Although 2010 was a year of unprecedented growth in microfinance, it was also a year of considerable introspection as the industry grappled with questions of profitability, transparency and impact. While some of these questions were overdue, they prompted many to re-examine their beliefs about how microfinance can and should adapt and reform. It also forced the realization that the close knowledge of our clients’ lives and financial needs—traditionally a hallmark of microfinance—may have become secondary
to the push for greater numbers of clients.
Women’s World Banking welcomed a discussion of its commitment to an unwavering focus on women clients and their financial needs. In fact, we had asked many of these same questions of ourselves in 2007, while formulating a three-year strategic plan for 2008-10. It was less than 12 months after Dr. Muhammad Yunus and Grameen Bank
were awarded the Nobel Peace Prize, a time of excitement and enthusiasm. In retrospect our discussions on the three-year plan may seem prescient, but we chose to embrace our central mission of providing women clients with access to financial products and services as an important step along the path out of poverty. As we embark on our next three-year
strategic plan, we are proud to celebrate our achievements,which include:
• All WWB network members signing a pledge to provide socially responsible, transparent, client-centered microfinance products and services. This includes our five new members and eight retail banks, expanding into four countries in some of the most underserved regions.
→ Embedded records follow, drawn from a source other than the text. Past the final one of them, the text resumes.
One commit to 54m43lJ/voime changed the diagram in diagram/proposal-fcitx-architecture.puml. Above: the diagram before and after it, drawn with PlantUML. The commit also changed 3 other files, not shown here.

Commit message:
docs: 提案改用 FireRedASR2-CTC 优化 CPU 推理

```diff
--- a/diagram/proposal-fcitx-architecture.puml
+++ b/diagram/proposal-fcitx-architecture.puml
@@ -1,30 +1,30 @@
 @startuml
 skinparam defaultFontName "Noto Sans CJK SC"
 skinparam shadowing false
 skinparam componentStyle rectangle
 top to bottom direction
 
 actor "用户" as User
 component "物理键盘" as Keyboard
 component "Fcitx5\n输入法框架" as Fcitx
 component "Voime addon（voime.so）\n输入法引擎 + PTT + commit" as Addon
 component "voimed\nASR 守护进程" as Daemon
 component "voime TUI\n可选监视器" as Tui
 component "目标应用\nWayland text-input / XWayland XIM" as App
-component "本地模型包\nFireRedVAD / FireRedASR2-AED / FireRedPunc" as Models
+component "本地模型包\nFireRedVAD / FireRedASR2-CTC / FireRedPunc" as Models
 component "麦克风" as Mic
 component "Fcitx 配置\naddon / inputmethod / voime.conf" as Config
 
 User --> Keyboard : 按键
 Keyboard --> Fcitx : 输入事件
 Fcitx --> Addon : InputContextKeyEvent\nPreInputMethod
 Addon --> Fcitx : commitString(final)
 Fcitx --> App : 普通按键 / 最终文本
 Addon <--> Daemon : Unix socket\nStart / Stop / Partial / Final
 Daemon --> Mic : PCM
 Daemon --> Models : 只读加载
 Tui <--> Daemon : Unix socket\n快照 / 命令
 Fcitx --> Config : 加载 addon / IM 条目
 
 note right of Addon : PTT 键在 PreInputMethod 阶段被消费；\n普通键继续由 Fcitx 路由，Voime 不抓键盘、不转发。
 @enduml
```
• Assisting network members in providing a full suite of financial products, including microinsurance and savings—especially savings for girls.
• Working to build principled, visionary leadership industry-wide by launching the Center for Microfinance Leadership.
Throughout this document we will show you how we delivered on our targets and how we intend to
build on those achievements during the next three years and beyond. Our conviction remains one of
providing women clients with an array of products, and the financial education to understand them, as
the best way to ensure that microfinance builds on its earliest ideals and promise.
Mary Ellen Iskenderian
President and CEO, Women’s World BankingDownload the English Version